One of the things I love doing is taking ideas from one discipline or arena of thought and transplanting them in another. Sometimes it’s too easy… accompany if you will into the business realm and the ideas concerning customers and the company orientation toward them. Don’t worry, I won’t have to reinterpret much, if anything — this is good stuff.

So a post by Christopher Carfi put me onto another by Fred Wilson… both fill out the picture — start with Wilson and move onto Carfi. But notice this:

“We” companies are built by and for a community of users. Everything (including profits) flows from this core value of serving the users. We companies and their profitability are incredibly sustainable.

“They” companies are traditional companies that seek to optimize profitability at the expense of everything else. These businsses [sic] are not sustainable and they tend to overreach and ultimately end up in a long and steady decline.

Microsoft is the poster child for a “they” company.

Craigs List is the poster child for a “we” company.

Can you see where we’re headed? Do you want to build a “they” church or a “we” church? Oh, but there’s more… I’ve previously applied Metcalfe’s Law to social networks as well, but follow Christopher Carfi there as well. He draws it this way:

Transactions => Conversations => Relationships => Community
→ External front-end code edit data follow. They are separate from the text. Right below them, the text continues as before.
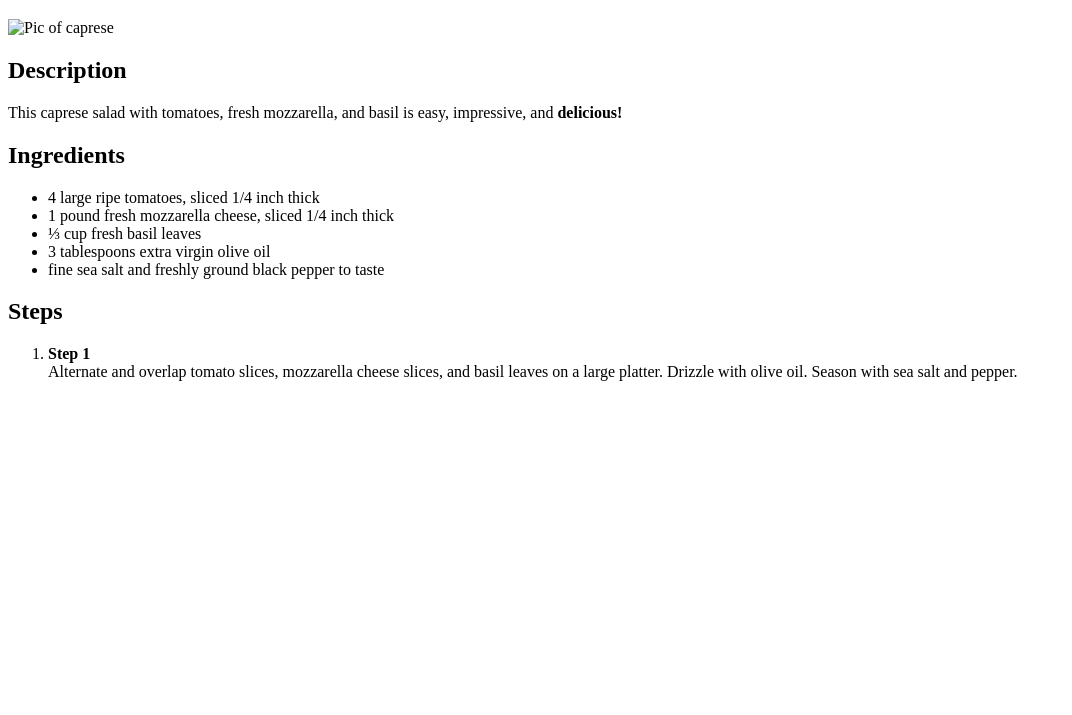
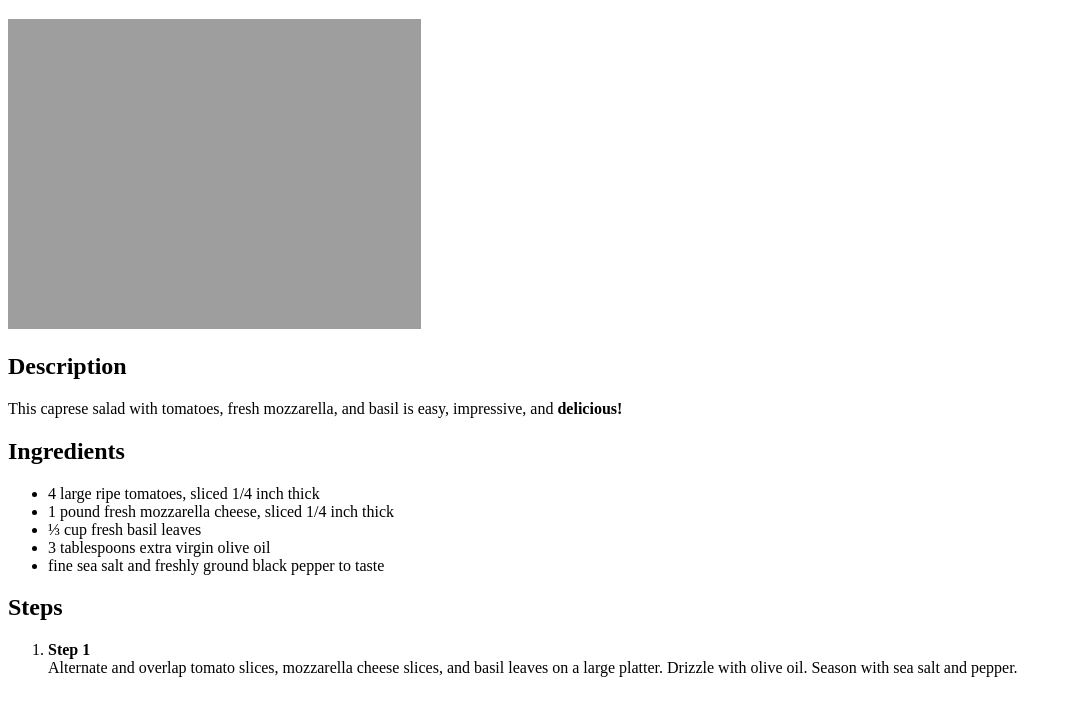
Before and after one commit to criccardori18/odin-recipes, a plain HTML site: page recipes/caprese.html in a window 1280 px wide. Shown: the part 61-776 px from the top of the page, without its empty margins (0-1072 px from the left). Drawn offline with Linux system fonts and the light colour scheme; the site is published under a folder, as on GitHub Pages, so addresses that start at the root find nothing.

Commit message:
Bug fixed for src image

```diff
--- a/recipes/caprese.html
+++ b/recipes/caprese.html
@@ -7,7 +7,7 @@
 </head>
 <body>
     <h1>Caprese</h1>
-    <img src="/recipes/images/Caprese-1.jpg" alt="Pic of caprese" height="310">
+    <img src="images/Caprese-1.jpg" alt="Pic of caprese" height="310">
     <h2>Description</h2>
     <p>This caprese salad with tomatoes, fresh mozzarella, and basil is easy, impressive, and <strong>delicious!</strong></p>
     <h2>Ingredients</h2>
```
He writes, “Grow the community, and it’s possible for all community members to benefit.” In context he’s talking about corporate profit, but substitute the concept of accomplished objectives there. What I’m writing for Wikiklesia is my contention that the community needs to be non-hierarchical in order to function at its best. Craigslist vs. Microsoft. Let the users run the show, and everyone benefits exponentially: don’t leave it up to the few to do everything for the “others.” We, not They.

Share This

Share this post with your friends!